In most countries, polio is a disease of the past. According to the World Health Organization (WHO), 80% of the world’s population lives in polio-free areas. The disease was eradicated from the American continent in 1994. However, poliomyelitis is still a threat to public health in Pakistan.
In “Polio Eradication in Pakistan: Call for Alliance,” Mahmood and colleages present an update about the fight against polio in the South Asian country. The authors point out the unique challenges that have delayed the polio-eradication effort in Pakistan and outline potential solutions.
In 1994, the Expanded Program on Immunization, a program initiated by the WHO to make vaccines accessible to all children, developed a strategy to eradicate polio in Pakistan by the end of 2005. However, militant organizations, conflicting cultural beliefs, and lack of government support led to the program’s failure. The persistence of polio in Pakistan is not only a threat to its people but also a threat to worldwide polio eradication—cases of polio in China and Egypt have been linked to the poliovirus strain endemic to Pakistan.
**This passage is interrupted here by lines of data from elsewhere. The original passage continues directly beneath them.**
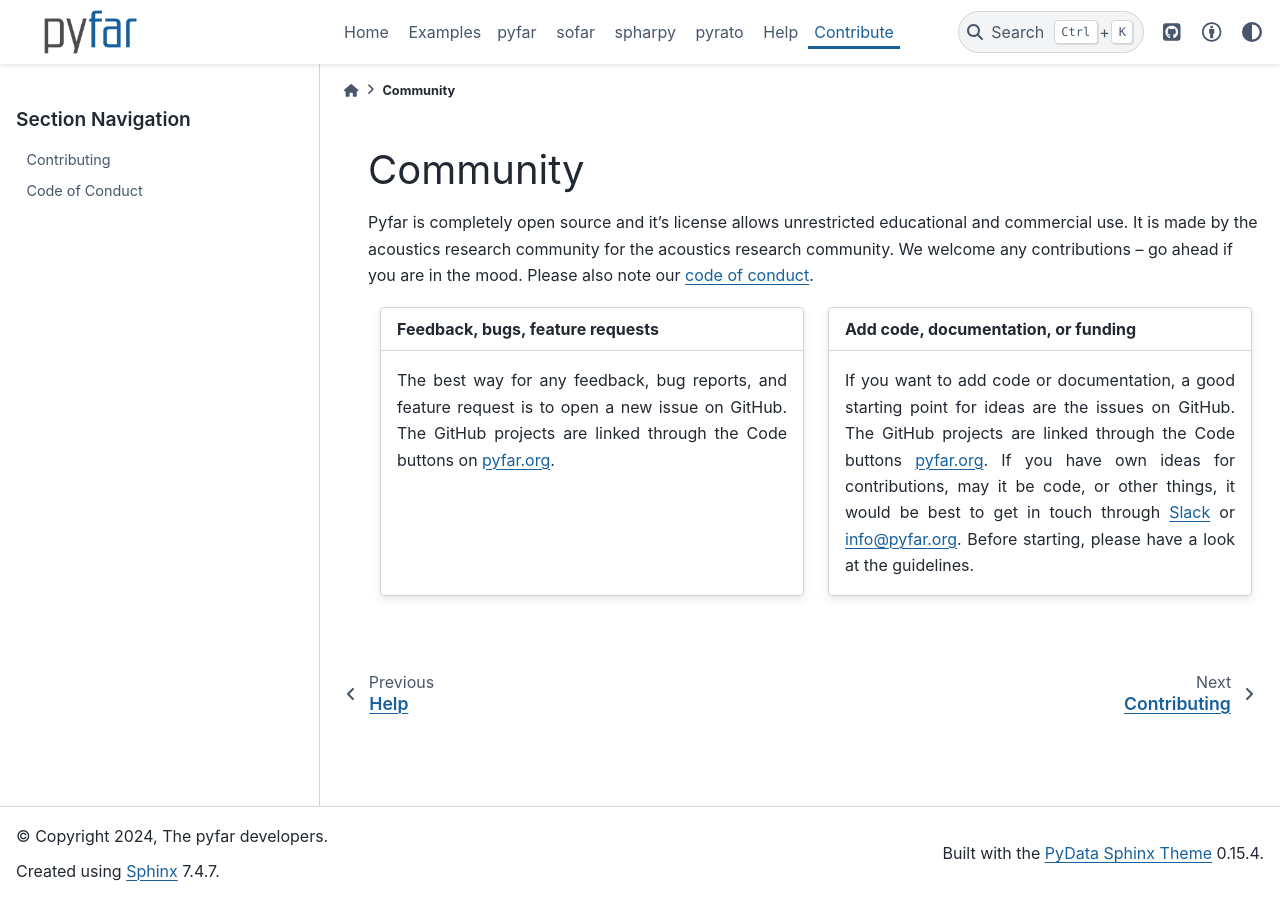
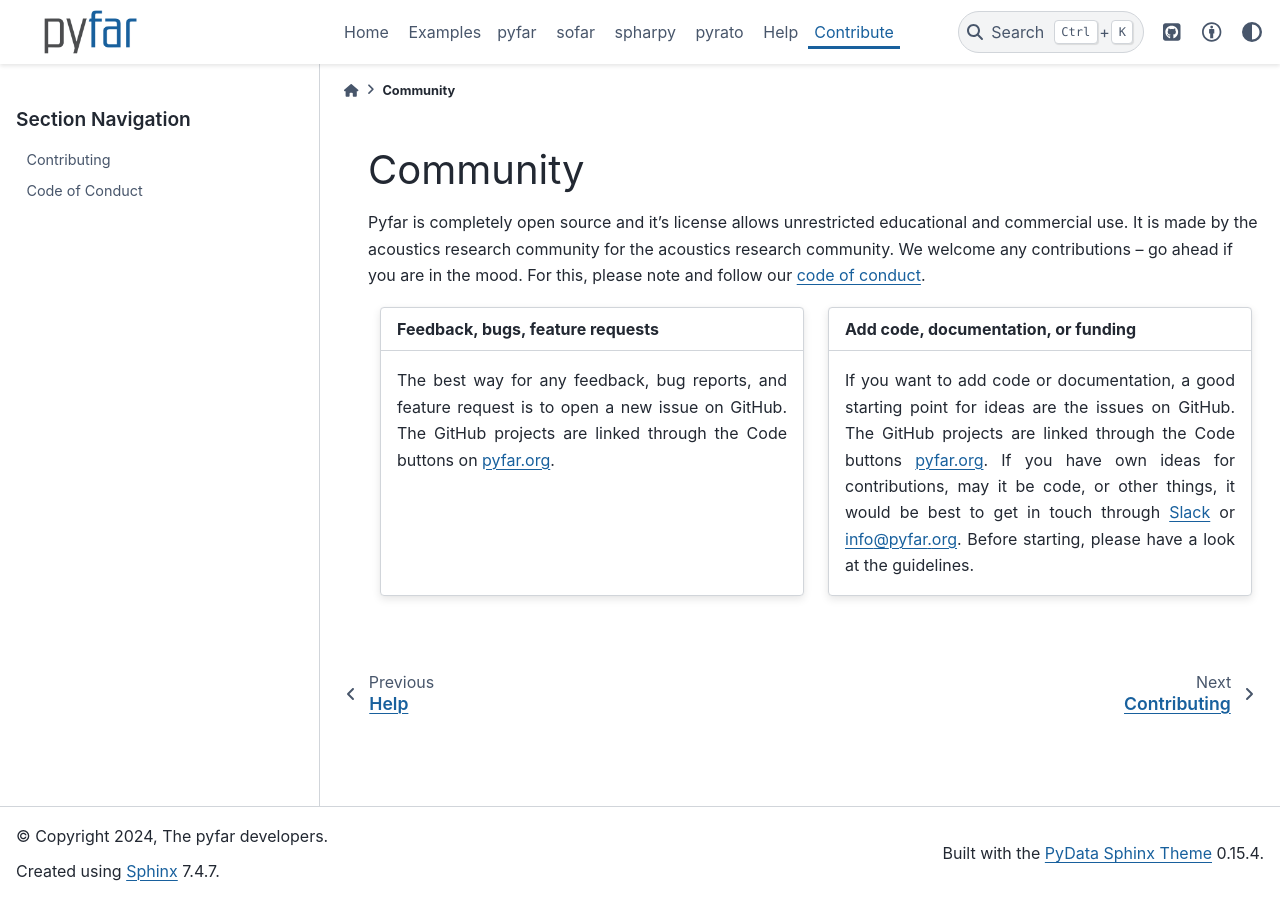
Before and after one commit to pyfar/gallery, a Sphinx documentation site: the page built from docs/community/index.rst, in a window 1280 px wide. Built offline with Sphinx 7.4.7 and the PyData theme 0.15.4, drawn with Linux system fonts in a browser that asks for light colours; pages that are not in the unit, such as notebooks, are missing from menus.

Commit message:
Refactor: improve wording for link scentence

```diff
--- a/docs/community/index.rst
+++ b/docs/community/index.rst
@@ -5,7 +5,7 @@ Community
 Pyfar is completely open source and it’s license allows unrestricted
 educational and commercial use. It is made by the acoustics research
 community for the acoustics research community. We welcome any contributions
-– go ahead if you are in the mood. Please also note our
+– go ahead if you are in the mood. For this, please note and follow our
 `code of conduct`_.
 
 .. grid:: 1 1 2 2
```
This editorial was published in the Spring issue of the Ochsner Journal.